[Source information]

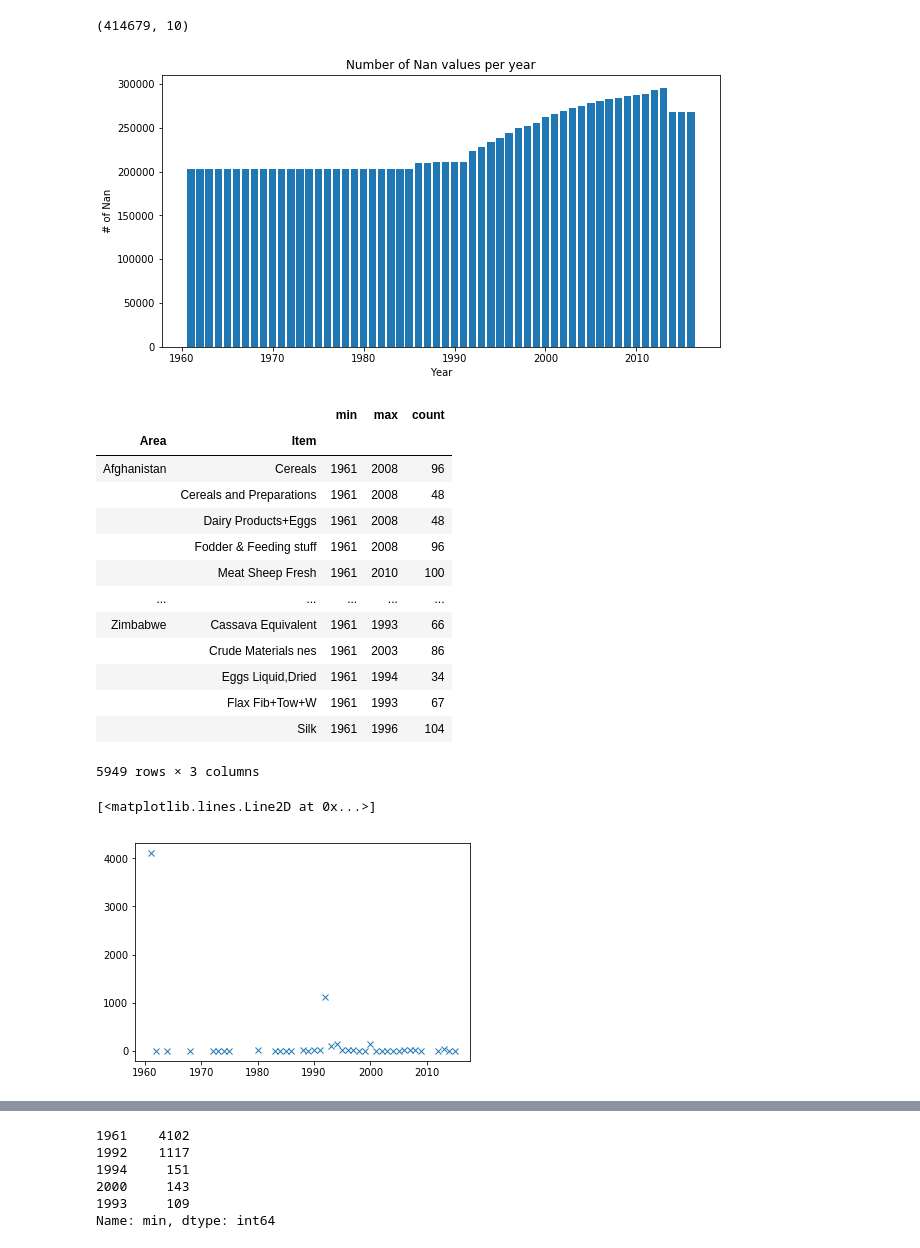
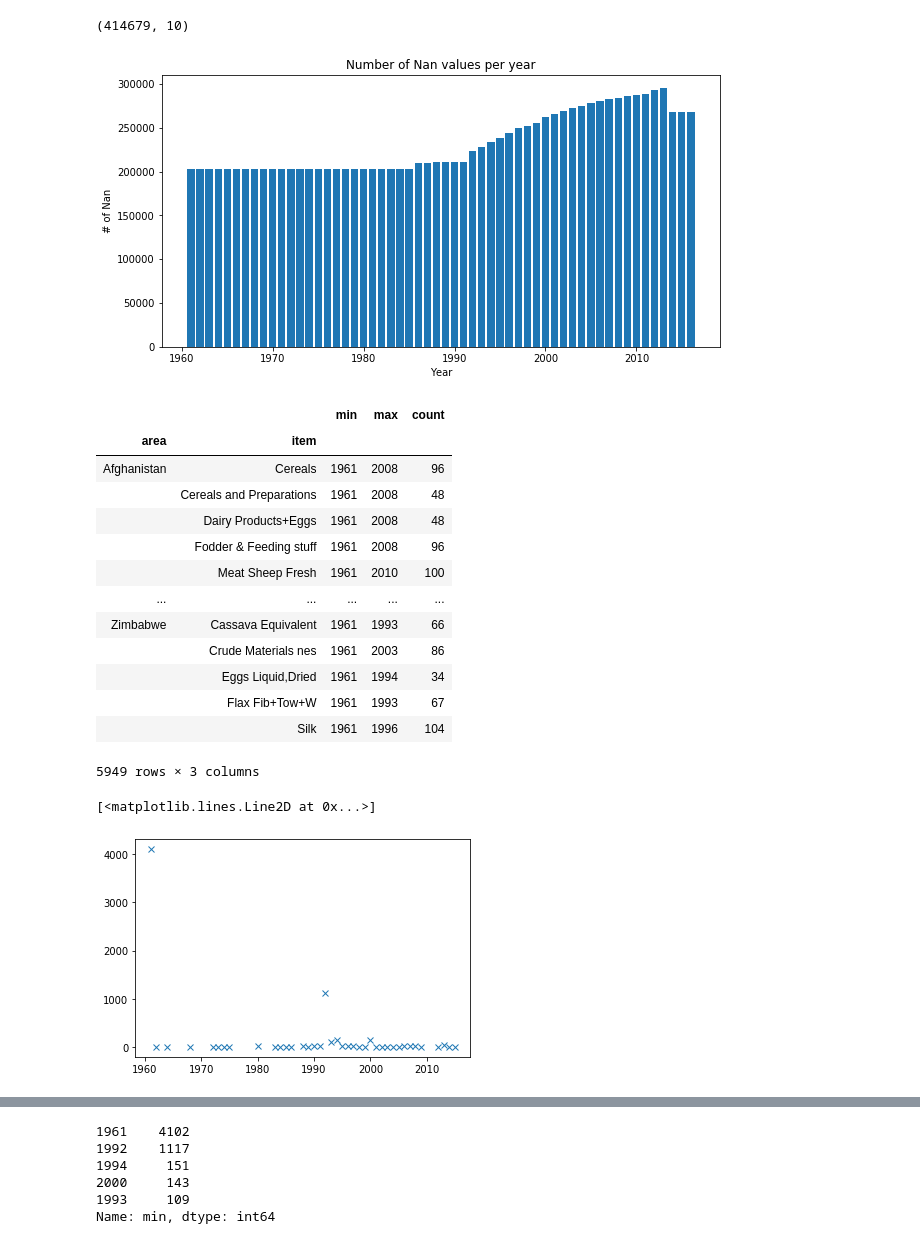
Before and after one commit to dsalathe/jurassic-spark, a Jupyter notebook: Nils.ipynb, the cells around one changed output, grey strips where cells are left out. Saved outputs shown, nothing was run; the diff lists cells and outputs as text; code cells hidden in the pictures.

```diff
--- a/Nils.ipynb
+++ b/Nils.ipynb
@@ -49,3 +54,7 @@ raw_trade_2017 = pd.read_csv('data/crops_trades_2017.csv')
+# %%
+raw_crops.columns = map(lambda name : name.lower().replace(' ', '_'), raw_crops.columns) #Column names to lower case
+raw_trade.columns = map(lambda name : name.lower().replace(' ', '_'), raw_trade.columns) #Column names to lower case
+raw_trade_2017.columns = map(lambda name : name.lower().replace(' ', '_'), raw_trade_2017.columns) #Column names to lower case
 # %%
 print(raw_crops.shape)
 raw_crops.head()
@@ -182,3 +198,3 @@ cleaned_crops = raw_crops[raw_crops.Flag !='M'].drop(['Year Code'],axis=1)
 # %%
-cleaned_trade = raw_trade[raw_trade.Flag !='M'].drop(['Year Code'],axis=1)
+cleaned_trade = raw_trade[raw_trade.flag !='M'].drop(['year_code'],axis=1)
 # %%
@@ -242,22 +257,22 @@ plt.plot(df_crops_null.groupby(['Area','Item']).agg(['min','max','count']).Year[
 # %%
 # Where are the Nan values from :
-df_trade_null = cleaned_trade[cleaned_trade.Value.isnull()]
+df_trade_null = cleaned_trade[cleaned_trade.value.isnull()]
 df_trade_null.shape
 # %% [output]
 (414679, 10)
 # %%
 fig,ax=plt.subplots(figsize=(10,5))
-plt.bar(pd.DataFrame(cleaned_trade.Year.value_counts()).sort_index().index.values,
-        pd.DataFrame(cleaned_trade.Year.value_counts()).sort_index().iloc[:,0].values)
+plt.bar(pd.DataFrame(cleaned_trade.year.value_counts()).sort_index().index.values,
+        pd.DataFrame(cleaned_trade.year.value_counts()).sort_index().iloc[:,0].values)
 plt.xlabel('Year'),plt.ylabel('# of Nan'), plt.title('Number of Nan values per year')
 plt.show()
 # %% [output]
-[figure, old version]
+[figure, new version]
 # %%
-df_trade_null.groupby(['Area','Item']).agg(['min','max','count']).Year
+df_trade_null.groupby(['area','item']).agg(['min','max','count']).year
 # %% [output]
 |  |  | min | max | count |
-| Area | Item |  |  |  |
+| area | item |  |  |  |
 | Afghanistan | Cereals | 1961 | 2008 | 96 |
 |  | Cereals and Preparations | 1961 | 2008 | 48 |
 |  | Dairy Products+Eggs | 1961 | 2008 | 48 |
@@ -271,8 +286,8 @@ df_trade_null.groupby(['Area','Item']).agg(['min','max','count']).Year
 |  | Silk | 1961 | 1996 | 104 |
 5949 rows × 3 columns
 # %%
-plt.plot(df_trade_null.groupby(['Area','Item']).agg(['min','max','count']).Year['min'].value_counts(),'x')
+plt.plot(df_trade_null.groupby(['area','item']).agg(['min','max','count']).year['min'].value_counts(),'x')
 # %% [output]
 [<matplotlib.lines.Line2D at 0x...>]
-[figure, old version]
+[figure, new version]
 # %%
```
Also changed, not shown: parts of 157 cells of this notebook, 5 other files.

[/Source information]
[Source information]

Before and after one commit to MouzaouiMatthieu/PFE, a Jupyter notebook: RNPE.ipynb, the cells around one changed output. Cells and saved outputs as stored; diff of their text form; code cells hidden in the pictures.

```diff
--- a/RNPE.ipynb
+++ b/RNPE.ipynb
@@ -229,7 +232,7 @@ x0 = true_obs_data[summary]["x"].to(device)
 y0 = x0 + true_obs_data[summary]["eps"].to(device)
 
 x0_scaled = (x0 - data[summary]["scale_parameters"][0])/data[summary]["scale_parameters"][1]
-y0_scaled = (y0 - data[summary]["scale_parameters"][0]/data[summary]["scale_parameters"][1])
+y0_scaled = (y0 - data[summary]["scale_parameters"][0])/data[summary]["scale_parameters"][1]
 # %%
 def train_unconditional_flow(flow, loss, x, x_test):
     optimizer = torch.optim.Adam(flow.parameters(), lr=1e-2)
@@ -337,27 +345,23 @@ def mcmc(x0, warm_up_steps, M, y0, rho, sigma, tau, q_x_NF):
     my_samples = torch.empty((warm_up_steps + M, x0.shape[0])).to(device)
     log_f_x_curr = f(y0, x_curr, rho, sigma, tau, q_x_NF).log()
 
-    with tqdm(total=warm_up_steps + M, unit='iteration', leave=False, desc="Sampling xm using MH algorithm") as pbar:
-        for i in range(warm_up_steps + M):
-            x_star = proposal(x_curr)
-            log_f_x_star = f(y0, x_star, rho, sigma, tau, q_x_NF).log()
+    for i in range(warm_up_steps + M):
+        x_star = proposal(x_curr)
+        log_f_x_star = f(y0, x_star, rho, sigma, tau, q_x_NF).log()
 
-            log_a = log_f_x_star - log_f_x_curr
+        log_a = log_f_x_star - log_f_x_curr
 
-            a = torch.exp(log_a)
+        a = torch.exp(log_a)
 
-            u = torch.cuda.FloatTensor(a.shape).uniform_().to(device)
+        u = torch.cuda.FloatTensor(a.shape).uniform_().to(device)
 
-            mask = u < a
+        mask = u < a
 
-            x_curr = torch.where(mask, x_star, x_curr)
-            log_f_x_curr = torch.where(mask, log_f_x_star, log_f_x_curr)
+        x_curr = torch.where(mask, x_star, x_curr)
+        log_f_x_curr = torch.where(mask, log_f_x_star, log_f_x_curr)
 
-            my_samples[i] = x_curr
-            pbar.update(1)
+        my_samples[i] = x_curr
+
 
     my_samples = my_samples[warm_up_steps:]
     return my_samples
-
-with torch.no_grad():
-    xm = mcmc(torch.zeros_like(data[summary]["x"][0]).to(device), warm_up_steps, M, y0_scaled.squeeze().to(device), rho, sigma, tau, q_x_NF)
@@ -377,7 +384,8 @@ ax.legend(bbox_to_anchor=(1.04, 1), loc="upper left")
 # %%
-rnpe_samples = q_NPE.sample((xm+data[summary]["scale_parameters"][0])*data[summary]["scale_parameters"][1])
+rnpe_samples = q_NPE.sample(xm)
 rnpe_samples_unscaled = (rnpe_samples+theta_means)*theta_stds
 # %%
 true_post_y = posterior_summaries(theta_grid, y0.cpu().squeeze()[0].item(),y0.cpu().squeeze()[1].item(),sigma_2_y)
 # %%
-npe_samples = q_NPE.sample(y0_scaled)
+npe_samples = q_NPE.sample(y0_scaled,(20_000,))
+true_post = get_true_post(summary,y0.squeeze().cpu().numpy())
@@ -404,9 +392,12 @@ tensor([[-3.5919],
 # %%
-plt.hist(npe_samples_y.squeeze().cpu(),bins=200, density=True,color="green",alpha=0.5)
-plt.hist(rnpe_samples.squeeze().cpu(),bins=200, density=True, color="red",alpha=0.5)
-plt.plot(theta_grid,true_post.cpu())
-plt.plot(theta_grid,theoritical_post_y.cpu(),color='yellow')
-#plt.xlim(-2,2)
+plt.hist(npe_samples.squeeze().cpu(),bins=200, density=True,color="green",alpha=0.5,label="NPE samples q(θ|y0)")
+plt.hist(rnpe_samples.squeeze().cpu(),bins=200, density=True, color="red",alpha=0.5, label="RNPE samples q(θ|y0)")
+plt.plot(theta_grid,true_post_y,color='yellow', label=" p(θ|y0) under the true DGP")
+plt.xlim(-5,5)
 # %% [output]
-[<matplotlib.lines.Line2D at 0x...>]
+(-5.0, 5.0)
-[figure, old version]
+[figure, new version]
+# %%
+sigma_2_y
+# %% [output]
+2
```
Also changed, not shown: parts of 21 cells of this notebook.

[/Source information]

* **Problem description**:
Where a line of the material above holds the string "this", copy that line.

* **Output**:
Also changed, not shown: parts of 157 cells of this notebook, 5 other files.
Also changed, not shown: parts of 21 cells of this notebook.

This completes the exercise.